[DIRECTIONS FOR THIS TASK]: Report how many lines in the following entries contain "const". Nothing else should be given.

Segment Start: SOURCE DATA

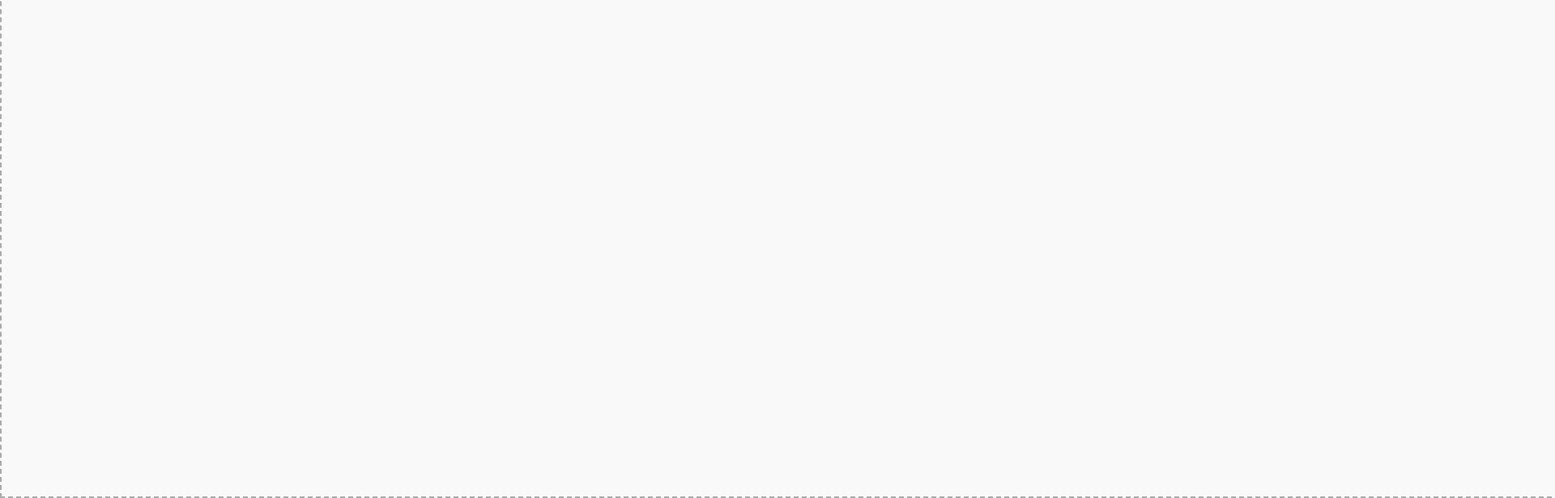
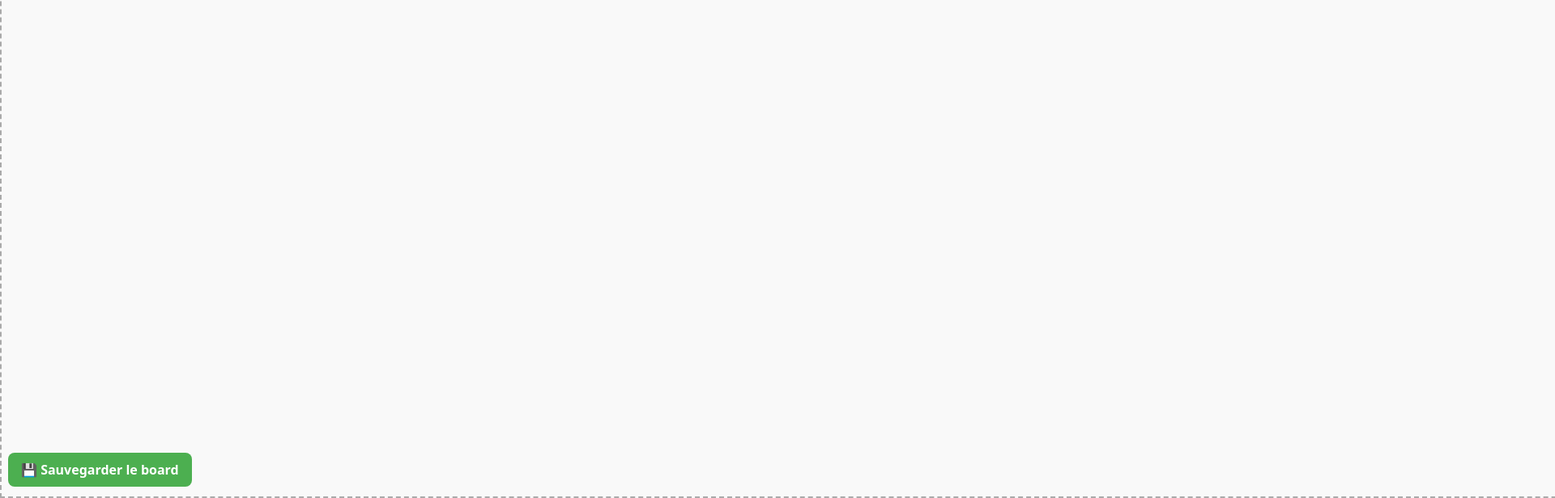
Before and after one commit to Samp83/Extension-Cassandra-Sami, a React (Vite) app in the folder Frontend/extension-mood-board/: page / in a window 1280 px wide. Shown: the part 188-804 px from the top of the page at 81% size, 1920 px wide, since content can reach past the window. Built offline with nearby package versions, Linux system fonts and the light colour scheme.

Commit message:
save boards to bdd

```diff
--- a/Frontend/extension-mood-board/src/App.jsx
+++ b/Frontend/extension-mood-board/src/App.jsx
@@ -1,10 +1,12 @@
 import { useEffect, useRef, useState } from "react";
+import { useCreateBoard } from "./hooks/useCreateBoard";
 
 function App() {
   const [items, setItems] = useState([]);
   const containerRef = useRef(null);
 
-  // Supprimer un item par ID
+  const { createBoard, createdBoard, isCreating, error } = useCreateBoard();
+
   const deleteItem = (id) => {
     setItems((prev) => prev.filter((item) => item.id !== id));
   };
@@ -26,7 +28,6 @@ function App() {
       content: ""
     };
 
-    // Drag d’un fichier (image locale)
     if (data.files.length > 0) {
       const file = data.files[0];
       const reader = new FileReader();
@@ -53,13 +54,12 @@ function App() {
     if (data.types.includes("text/plain")) {
       const text = data.getData("text/plain");
 
-      // Crée un div temporaire pour mesurer le texte
       const tempDiv = document.createElement("div");
       tempDiv.style.position = "absolute";
       tempDiv.style.visibility = "hidden";
       tempDiv.style.width = "auto";
       tempDiv.style.height = "auto";
-      tempDiv.style.maxWidth = "400px"; // tu peux ajuster
+      tempDiv.style.maxWidth = "400px";
       tempDiv.style.padding = "1px";
       tempDiv.style.fontSize = "16px";
       tempDiv.style.fontFamily = "Arial, sans-serif";
@@ -79,14 +79,13 @@ function App() {
           ...baseItem,
           type: "text",
           content: text,
-          width: measuredWidth + 1, // + padding
+          width: measuredWidth + 1,
           height: measuredHeight + 1
         }
       ]);
       return;
     }
 
-    // URL (souvent image glissée depuis Chrome)
     if (data.types.includes("text/uri-list")) {
       const url = data.getData("text/uri-list");
 
@@ -105,7 +104,6 @@ function App() {
         ]);
       };
       img.onerror = () => {
-        // pas une image ? afficher juste le lien
         setItems((prev) => [
           ...prev,
           {
@@ -160,14 +158,16 @@ function App() {
       onDragOver={handleDragOver}
       style={{
         position: "relative",
-        width: "10000%",
+        width: "1000%",
         height: "100vh",
         border: "2px dashed #aaa",
         overflow: "hidden",
         background: "#f9f9f9"
       }}
     >
-      <p style={{ padding: 10, fontWeight: "bold" }}>Glisse ici ton contenu 🎯</p>
+      <p style={{ padding: 10, fontWeight: "bold" }}>
+        Glisse ici ton contenu 🎯
+      </p>
 
       {items.map((item) => (
         <div
@@ -198,16 +198,16 @@ function App() {
               color: "#fff",
               border: "none",
               borderRadius: "50%",
-              width: 10,
-              height: 10,
+              width: 16,
+              height: 16,
               cursor: "pointer",
-              fontSize: "6px",
-              lineHeight: "10px",
-
+              fontSize: "10px",
+              lineHeight: "16px",
+              textAlign: "center"
             }}
             title="Supprimer"
           >
-
+            ×
           </button>
 
           {item.type === "text" && <p>{item.content}</p>}
@@ -230,6 +230,42 @@ function App() {
           )}
         </div>
       ))}
+
+      {/* Bouton sauvegarde board */}
+      <div style={{ position: "fixed", bottom: 10, left: 10 }}>
+        <button
+          onClick={() => {
+            const title = prompt("Titre du board :");
+            const description = prompt("Description du board :");
+            if (!title) return;
+
+            createBoard(title, description);
+          }}
+          disabled={isCreating}
+          style={{
+            background: "#4caf50",
+            color: "white",
+            padding: "10px 16px",
+            border: "none",
+            borderRadius: "8px",
+            cursor: "pointer",
+            fontWeight: "bold",
+            opacity: isCreating ? 0.6 : 1
+          }}
+        >
+          💾 Sauvegarder le board
+        </button>
+        {createdBoard && (
+          <p style={{ marginTop: 8, color: "#4caf50" }}>
+            Board créé avec succès : {createdBoard.title}
+          </p>
+        )}
+        {error && (
+          <p style={{ marginTop: 8, color: "red" }}>
+            Erreur : {error.message}
+          </p>
+        )}
+      </div>
     </div>
   );
 }
```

Segment End: SOURCE DATA

[EXERCISE OUTPUT]: 11